Wether a MOSFET is a standard MOSFET or a ‘logic’FET becomes clear from the Datasheet. If for instance you look at the Datasheet of the IRFZ44N at the Rds(on), This lists the ‘on-resistance’ under the condition that Vgs=10V (and Id=25A). If there is no rating for Rds(on) when Vgs=5V (or 4.5V), then it is not a logic-level MOSFET. A logic level MOSFET will have Rds(on) specified for Vgs=5V or 4.5V. If its only specified for Vgs=10V, its not logic-level.
Another thing to beware of in datasheets is Vthresh (threshhold voltage). This is not the gate voltage to turn the device on, its the gate voltage at which it switches fully off (less than a few uA of current, typically). If Vthresh is given as 2..4V range, it cannot be a logic level MOSFET (Vthresh is usually 0.5 to 1V for logic-level MOSFETs).
When designing with MOSFETs be aware that instead of having a Vsat like a bipolar transistor, a fully-saturated MOSFET acts as a low-value linear resistor. If for instance you want to switch 5A in a 12V circuit and you only want to waste 0.5V across the MOSFET, then its on-resistance (Vds(on)) should be <= 0.1 ohms (0.5V / 5A)
The dissipation then is 5x5x0.1=2.5 Watt. But suppose the FET you choose has 0.05ohm Vds(on) and carries 10A then it will dissipate I^2R watts, ie 10x10x0.05 = 5W. This will need a good heatsink if the load is on for more than a second or two, but it is no issue if it gets millisecond pulses every few seconds. ‘ON-resistance’ of 0.2 to 0.001 ohms are available (though less than 0.005ohms gets expensive).
The relatively cheap BUZ11 is also an option. Although it is no Logic level MOSFET, it will go into saturation with a 5 Volt gate voltage at around 7 amps and a VDS of about 0.5 to 1 Volt. But it’s RDS(on) will be far from ideal and you will lose 3.5-7 Watts in the FET:
Realise though that it is an inverting circuit. A HIGH on the Output of the Arduino will switch the Load Off. Also the 520 and 510 will be more efficient with this circuit.
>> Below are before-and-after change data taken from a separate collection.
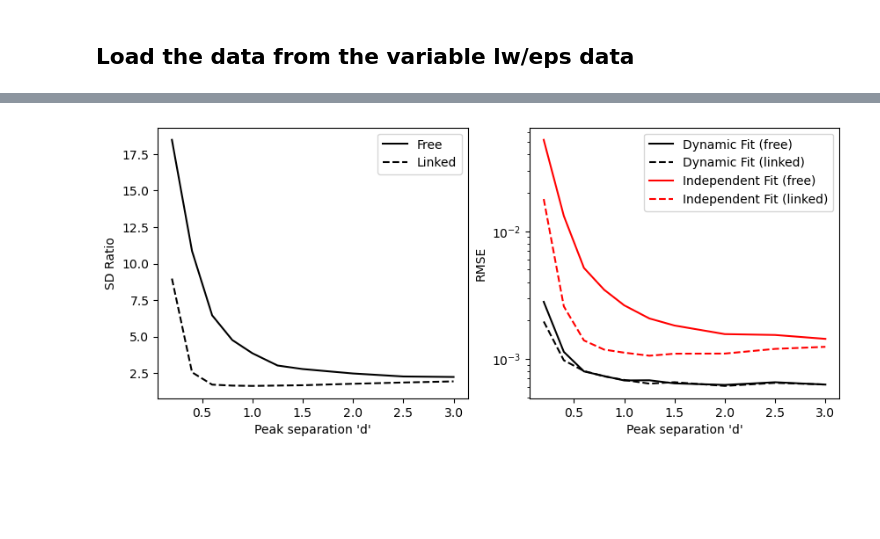
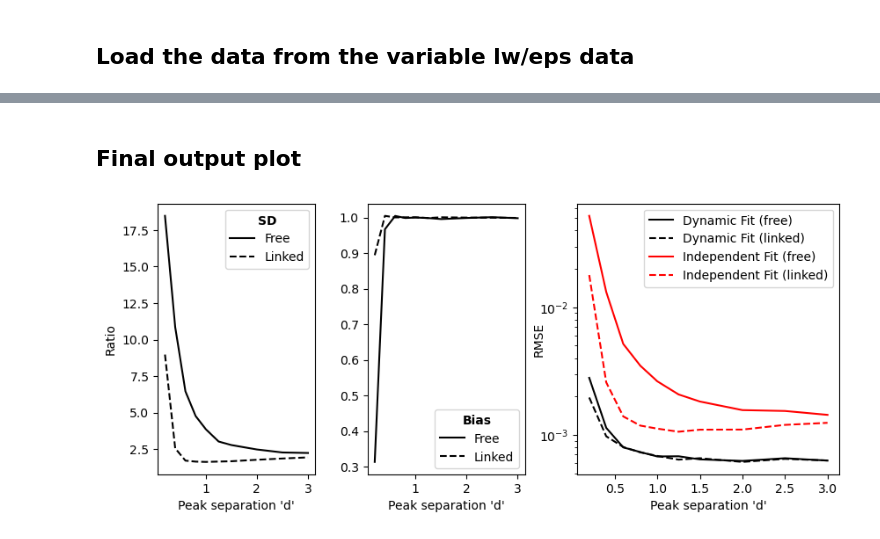
Before and after one commit to wtclarke/fsl-mrs-dynamic-fitting, a Jupyter notebook: fmrs/1_two_peak_simulation/generate_results_and_figures.ipynb, the cells around one changed output, grey strips where cells are left out. Drawn from its saved outputs; the diff is of its cells as text; code cells hidden in the pictures; blank space fills up the shorter version.

```diff
--- a/fmrs/1_two_peak_simulation/generate_results_and_figures.ipynb
+++ b/fmrs/1_two_peak_simulation/generate_results_and_figures.ipynb
@@ -79,21 +113,34 @@ for fp in sim_res.glob('*.csv'):
 mi = pd.MultiIndex.from_arrays([type, sep, nv])
 full_sim_data_linked = pd.concat(all_df, keys=mi)
 # %%
-fig, (ax1, ax2) = plt.subplots(1, 2, figsize=(10, 5))
+fig, (ax1, ax2, ax3) = plt.subplots(1, 3, figsize=(14, 4))
 
 ratio_linked = full_sim_data_linked.groupby(level=[0,1,2]).std().loc['init']\
     / full_sim_data_linked.groupby(level=[0,1,2]).std().loc['dynamic']
 ratio_sep_linked = ratio_linked.groupby(level=0).mean()
 ratio_sep_linked[['conc_A_beta0','conc_B_beta0']].plot(ax=ax1)
 
+
+bias_init = full_sim_data_linked.groupby(level=[0,1,2]).mean().loc['init']
+bias_dyn = full_sim_data_linked.groupby(level=[0,1,2]).mean().loc['dynamic']
+
+bias_init['conc_B_beta0'] -= simulation_delta
+bias_dyn['conc_B_beta0'] -= simulation_delta
+
+bias_ratio = bias_init / bias_dyn
+bias_ratio_sep_linked = bias_ratio.groupby(level=0).mean()
+bias_ratio_sep_linked[['conc_B_beta0']].plot(ax=ax2)
+
 rmse_linked = (full_sim_data_linked.filter(like='conc_B_beta0')/fid_scaling - simulation_delta).pow(2).groupby(level=[0,1,2]).mean().pow(0.5)
-rmse_linked.groupby(level=[0,1]).mean().unstack(level=0).plot(ax=ax2)
+rmse_linked.groupby(level=[0,1]).mean().unstack(level=0).plot(ax=ax3)
 
 ax1.set_xlabel('Separation')
 ax2.set_xlabel('Separation')
+ax3.set_xlabel('Separation')
 
 ax1.set_ylabel('Uncertainty ratio (indept/dynamic)')
-ax2.set_ylabel('RMSE')
+ax2.set_ylabel('Bias ratio (indept/dynamic)')
+ax3.set_ylabel('RMSE')
 
 plt.show()
 # %% [output]
@@ -114,22 +148,36 @@ Name: conc_B_beta0, dtype: float64
+# %% [markdown]
+## Final output plot
 # %%
-fig, axes = plt.subplots(1, 2, figsize=(10, 4))
+import matplotlib.gridspec as gridspec
 
-axes[0].plot(ratio_sep.conc_B_beta0, 'k', label='Free')
-axes[0].plot(ratio_sep_linked.conc_B_beta0, 'k--', label='Linked')
-axes[0].legend()
-axes[0].set_xlabel("Peak separation 'd'")
-axes[0].set_ylabel("SD Ratio")
+fig = plt.figure(figsize=(10, 4))
+gs = gridspec.GridSpec(ncols=7, nrows=1, figure=fig, wspace=1)
+
+ax1 = fig.add_subplot(gs[0:2])
+ax2 = fig.add_subplot(gs[2:4])
+ax3 = fig.add_subplot(gs[4:])
+
+ax1.plot(sd_ratio_sep.conc_B_beta0, 'k', label='Free')
+ax1.plot(ratio_sep_linked.conc_B_beta0, 'k--', label='Linked')
+ax1.legend(title='SD',title_fontproperties={'weight':'bold'})
+ax1.set_xlabel("Peak separation 'd'")
+ax1.set_ylabel("Ratio")
+
+ax2.plot(bias_ratio_sep.conc_B_beta0, 'k', label='Free')
+ax2.plot(bias_ratio_sep_linked.conc_B_beta0, 'k--', label='Linked')
+ax2.legend(title='Bias',title_fontproperties={'weight':'bold'})
+ax2.set_xlabel("Peak separation 'd'")
 
 df1 = rmse.groupby(level=[0,1]).mean().unstack(level=0)
 df2 = rmse_linked.groupby(level=[0,1]).mean().unstack(level=0)
-axes[1].semilogy(df1.index.to_list(), df1.conc_B_beta0.dynamic.to_list(),'k', label='Dynamic Fit (free)')
-axes[1].semilogy(df2.index.to_list(), df2.conc_B_beta0.dynamic.to_list(),'k--', label='Dynamic Fit (linked)')
-axes[1].semilogy(df1.index.to_list(), df1.conc_B_beta0.init.to_list(), 'r', label='Independent Fit (free)')
-axes[1].semilogy(df2.index.to_list(), df2.conc_B_beta0.init.to_list(),'r--', label='Independent Fit (linked)')
-axes[1].legend()
-axes[1].set_xlabel("Peak separation 'd'")
-axes[1].set_ylabel("RMSE")
+ax3.semilogy(df1.index.to_list(), df1.conc_B_beta0.dynamic.to_list(),'k', label='Dynamic Fit (free)')
+ax3.semilogy(df2.index.to_list(), df2.conc_B_beta0.dynamic.to_list(),'k--', label='Dynamic Fit (linked)')
+ax3.semilogy(df1.index.to_list(), df1.conc_B_beta0.init.to_list(), 'r', label='Independent Fit (free)')
+ax3.semilogy(df2.index.to_list(), df2.conc_B_beta0.init.to_list(),'r--', label='Independent Fit (linked)')
+ax3.legend()
+ax3.set_xlabel("Peak separation 'd'")
+ax3.set_ylabel("RMSE", labelpad=-5)
 
 plt.savefig('../../publication/figures/fig2ab_fmrs_tal.png', dpi=400, bbox_inches='tight', transparent=True)
 # %% [output]
-[figure, old version]
+[figure, new version]
```
Also changed, not shown: parts of 3 cells of this notebook, 7 other files.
If you are using this circuit to switch any serious loads, then it is wise to solder some thick wire over the tracks coming from the MOSFET. You will find the print design here. This is for direct transfer so it is already mirrorred the right way.
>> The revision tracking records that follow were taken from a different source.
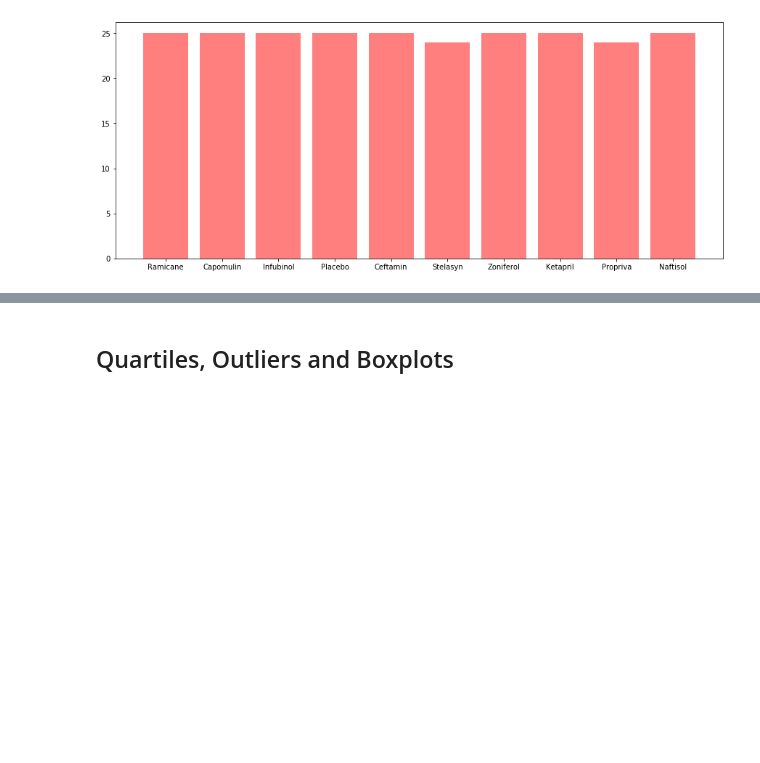
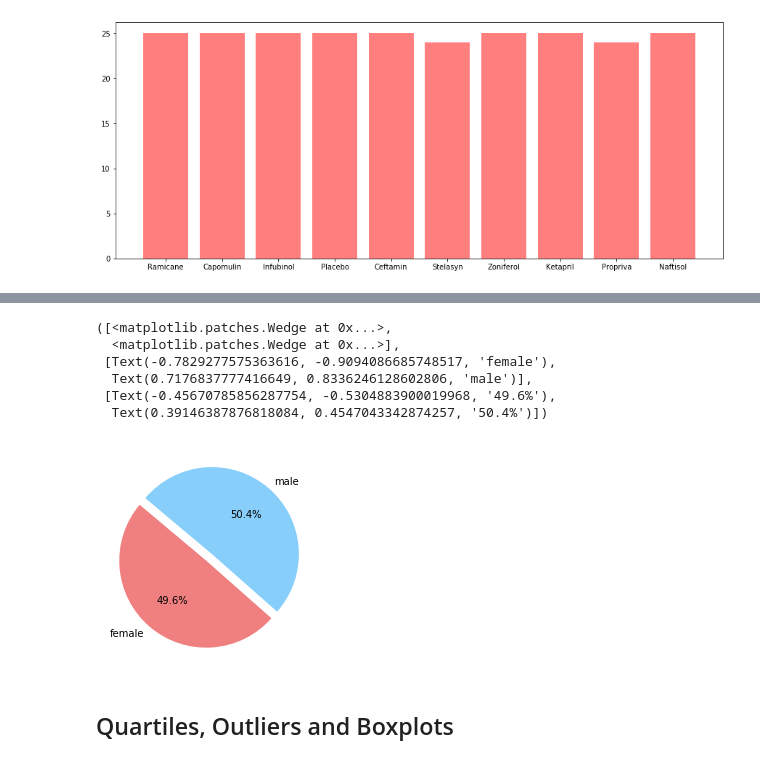
Before and after one commit to xizhang1984/matplotlib-challenge, a Jupyter notebook: pymaceuticals_starter.ipynb, the cells around one changed output, grey strips where cells are left out. Saved outputs shown, nothing was run; the diff lists cells and outputs as text; code cells hidden in the pictures; blank space fills up the shorter version.

```diff
--- a/pymaceuticals_starter.ipynb
+++ b/pymaceuticals_starter.ipynb
@@ -178,2 +204,15 @@ plt.bar(druglist, nMice, color='r', alpha=0.5, align='center')
 # %%
-# Generate a pie plot showing the distribution of female versus male mice using pandas
+# Generate a pie plot showing the distribution of female versus male mice using pyplot
+colors = ["lightcoral", "lightskyblue"]
+explode = (0.1, 0)
+
+plt.pie(gender_count, explode=explode, labels=labels, colors=colors,
+        autopct="%1.1f%%", shadow=False, startangle=140)
+# %% [output]
+([<matplotlib.patches.Wedge at 0x...>,
+  <matplotlib.patches.Wedge at 0x...>],
+ [Text(-0.7829277575363616, -0.9094086685748517, 'female'),
+  Text(0.7176837777416649, 0.8336246128602806, 'male')],
+ [Text(-0.45670785856287754, -0.5304883900019968, '49.6%'),
+  Text(0.39146387876818084, 0.4547043342874257, '50.4%')])
+[figure, added]
```
Also changed, not shown: parts of 7 cells of this notebook.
3.3 Volt levels
For a long time ‘TTL” meant 5 volt. Nowadays more and more 3.3 Volt boards are available as well in the Arduino series as in the popular ESP8266 and the raspberry Pi. On these boards the STN4NF03L can be a good choice. Not an ideal choice, but a good one. Check section 2.1 figure 4 in the datasheet.
Other good choices are the FQP30N60L or the IRLZ44 (discussed above and practical results of the latter found in Jeroen’ s comment below)